Work order - Could you report every line from the entries that includes the word "class"?

Given data -

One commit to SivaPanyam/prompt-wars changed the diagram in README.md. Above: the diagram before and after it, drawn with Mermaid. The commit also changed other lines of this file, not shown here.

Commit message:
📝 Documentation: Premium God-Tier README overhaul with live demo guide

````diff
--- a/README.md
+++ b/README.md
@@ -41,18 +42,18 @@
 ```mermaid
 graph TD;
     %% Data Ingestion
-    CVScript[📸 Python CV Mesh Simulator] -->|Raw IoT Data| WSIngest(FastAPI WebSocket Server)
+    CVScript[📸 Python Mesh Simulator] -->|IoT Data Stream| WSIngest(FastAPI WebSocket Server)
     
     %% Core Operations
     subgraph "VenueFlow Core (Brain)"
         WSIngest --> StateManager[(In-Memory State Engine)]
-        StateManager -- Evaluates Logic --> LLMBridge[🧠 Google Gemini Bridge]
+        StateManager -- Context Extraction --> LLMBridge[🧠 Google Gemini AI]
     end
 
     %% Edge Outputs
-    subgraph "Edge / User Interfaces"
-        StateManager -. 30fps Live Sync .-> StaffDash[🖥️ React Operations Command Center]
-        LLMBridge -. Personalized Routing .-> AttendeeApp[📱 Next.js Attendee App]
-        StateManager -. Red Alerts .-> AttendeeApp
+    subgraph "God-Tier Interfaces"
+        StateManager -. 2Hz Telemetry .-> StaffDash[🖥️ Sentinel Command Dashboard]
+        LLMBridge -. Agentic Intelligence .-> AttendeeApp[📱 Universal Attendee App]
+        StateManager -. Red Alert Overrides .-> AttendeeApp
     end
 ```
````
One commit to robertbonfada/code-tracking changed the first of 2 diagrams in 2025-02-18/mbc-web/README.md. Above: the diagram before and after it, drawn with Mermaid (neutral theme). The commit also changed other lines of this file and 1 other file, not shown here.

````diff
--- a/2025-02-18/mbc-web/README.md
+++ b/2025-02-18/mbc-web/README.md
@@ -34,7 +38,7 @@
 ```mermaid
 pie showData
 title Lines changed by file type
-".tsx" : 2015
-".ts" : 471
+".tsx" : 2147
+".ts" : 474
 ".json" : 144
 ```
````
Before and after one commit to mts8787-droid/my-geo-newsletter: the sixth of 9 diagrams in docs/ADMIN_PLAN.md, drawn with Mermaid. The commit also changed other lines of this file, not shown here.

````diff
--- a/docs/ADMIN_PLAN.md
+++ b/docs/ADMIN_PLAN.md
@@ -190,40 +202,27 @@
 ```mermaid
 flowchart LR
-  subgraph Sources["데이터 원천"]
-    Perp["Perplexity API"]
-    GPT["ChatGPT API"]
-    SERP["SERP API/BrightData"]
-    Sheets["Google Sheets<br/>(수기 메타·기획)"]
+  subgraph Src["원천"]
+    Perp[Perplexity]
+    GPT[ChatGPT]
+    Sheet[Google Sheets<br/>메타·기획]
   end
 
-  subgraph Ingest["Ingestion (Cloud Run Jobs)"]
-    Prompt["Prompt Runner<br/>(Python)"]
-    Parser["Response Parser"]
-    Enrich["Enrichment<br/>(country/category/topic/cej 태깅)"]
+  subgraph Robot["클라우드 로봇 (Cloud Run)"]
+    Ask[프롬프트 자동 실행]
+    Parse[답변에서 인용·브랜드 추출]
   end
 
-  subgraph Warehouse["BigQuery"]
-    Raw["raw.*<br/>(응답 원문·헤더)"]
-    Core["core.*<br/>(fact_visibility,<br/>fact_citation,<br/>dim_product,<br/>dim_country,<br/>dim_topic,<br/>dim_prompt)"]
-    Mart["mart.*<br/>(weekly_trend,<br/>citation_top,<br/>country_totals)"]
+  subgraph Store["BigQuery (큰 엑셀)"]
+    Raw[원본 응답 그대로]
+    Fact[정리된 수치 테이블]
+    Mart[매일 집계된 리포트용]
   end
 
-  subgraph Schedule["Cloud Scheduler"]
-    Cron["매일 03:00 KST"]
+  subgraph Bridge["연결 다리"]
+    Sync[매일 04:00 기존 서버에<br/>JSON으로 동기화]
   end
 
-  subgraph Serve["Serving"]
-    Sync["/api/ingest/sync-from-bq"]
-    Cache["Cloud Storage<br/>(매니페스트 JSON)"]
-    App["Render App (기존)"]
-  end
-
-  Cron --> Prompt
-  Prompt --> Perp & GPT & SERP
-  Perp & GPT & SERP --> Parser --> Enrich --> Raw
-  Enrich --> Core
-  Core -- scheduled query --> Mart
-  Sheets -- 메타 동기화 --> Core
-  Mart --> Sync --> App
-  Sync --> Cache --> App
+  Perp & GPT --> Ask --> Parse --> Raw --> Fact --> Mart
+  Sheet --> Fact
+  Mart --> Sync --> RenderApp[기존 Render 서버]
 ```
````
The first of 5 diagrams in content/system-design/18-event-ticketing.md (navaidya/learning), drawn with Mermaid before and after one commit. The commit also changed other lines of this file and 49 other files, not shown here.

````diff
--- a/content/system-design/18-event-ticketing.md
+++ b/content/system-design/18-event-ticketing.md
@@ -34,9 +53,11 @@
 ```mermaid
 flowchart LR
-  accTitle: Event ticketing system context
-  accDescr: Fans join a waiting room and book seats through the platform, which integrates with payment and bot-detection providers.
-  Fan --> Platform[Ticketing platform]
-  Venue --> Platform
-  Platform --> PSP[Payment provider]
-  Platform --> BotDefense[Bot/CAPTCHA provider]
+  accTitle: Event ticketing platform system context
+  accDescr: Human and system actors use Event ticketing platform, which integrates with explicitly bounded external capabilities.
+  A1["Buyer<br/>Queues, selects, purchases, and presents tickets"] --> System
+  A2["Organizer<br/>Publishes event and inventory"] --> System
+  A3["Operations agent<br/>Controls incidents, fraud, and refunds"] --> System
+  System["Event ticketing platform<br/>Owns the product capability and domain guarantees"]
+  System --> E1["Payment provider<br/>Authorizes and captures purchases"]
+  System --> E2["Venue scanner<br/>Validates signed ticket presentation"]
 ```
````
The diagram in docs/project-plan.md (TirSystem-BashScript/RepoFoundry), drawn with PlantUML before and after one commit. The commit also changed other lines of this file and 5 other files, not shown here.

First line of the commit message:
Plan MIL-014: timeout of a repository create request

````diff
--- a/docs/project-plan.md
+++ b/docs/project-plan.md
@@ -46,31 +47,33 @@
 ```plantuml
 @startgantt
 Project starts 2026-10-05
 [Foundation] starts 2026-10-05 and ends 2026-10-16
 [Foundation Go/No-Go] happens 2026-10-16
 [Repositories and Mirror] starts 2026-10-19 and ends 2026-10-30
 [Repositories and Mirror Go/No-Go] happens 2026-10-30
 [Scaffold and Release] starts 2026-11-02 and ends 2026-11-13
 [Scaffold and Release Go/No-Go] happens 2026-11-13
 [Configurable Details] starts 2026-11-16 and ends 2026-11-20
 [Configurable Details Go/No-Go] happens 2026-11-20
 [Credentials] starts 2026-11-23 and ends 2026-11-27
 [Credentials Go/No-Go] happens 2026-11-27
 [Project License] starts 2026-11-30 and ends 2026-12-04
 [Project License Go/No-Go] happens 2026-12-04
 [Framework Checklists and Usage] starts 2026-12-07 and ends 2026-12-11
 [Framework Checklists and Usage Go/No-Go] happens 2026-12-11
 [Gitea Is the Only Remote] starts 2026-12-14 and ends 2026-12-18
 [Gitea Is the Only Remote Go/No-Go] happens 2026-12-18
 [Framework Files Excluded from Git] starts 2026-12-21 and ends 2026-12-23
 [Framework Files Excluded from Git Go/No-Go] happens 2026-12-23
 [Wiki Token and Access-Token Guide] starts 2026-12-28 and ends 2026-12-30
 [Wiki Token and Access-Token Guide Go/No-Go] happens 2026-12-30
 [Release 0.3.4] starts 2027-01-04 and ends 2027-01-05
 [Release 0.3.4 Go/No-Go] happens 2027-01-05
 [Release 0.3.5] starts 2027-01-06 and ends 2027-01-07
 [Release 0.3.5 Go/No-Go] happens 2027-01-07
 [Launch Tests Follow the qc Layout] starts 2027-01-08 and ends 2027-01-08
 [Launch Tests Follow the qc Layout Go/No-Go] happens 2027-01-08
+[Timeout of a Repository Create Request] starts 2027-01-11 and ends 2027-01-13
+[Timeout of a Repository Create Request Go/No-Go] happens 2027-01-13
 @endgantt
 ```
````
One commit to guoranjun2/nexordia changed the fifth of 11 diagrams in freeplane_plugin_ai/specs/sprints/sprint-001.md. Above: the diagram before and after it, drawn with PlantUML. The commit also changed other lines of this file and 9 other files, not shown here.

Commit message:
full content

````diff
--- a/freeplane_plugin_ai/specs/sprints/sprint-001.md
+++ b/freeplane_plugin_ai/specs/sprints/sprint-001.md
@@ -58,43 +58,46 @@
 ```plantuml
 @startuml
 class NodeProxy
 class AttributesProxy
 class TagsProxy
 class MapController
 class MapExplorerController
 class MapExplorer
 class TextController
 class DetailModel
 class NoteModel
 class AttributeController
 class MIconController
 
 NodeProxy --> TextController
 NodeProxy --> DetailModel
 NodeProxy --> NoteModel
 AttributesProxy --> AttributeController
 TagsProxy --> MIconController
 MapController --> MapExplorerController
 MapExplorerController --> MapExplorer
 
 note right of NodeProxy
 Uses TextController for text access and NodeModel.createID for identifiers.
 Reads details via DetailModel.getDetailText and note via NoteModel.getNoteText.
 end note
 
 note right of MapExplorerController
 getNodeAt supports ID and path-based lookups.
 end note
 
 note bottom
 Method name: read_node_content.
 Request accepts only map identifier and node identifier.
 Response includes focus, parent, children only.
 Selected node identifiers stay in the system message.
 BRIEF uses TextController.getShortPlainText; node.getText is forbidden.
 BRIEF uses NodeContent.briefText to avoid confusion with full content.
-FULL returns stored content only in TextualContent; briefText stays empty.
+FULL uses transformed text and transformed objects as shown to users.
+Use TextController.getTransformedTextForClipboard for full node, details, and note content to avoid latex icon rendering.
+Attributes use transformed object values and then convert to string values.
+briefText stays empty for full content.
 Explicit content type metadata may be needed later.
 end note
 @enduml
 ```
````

Finished task -
 class NodeProxy
 class AttributesProxy
 class TagsProxy
 class MapController
 class MapExplorerController
 class MapExplorer
 class TextController
 class DetailModel
 class NoteModel
 class AttributeController
 class MIconController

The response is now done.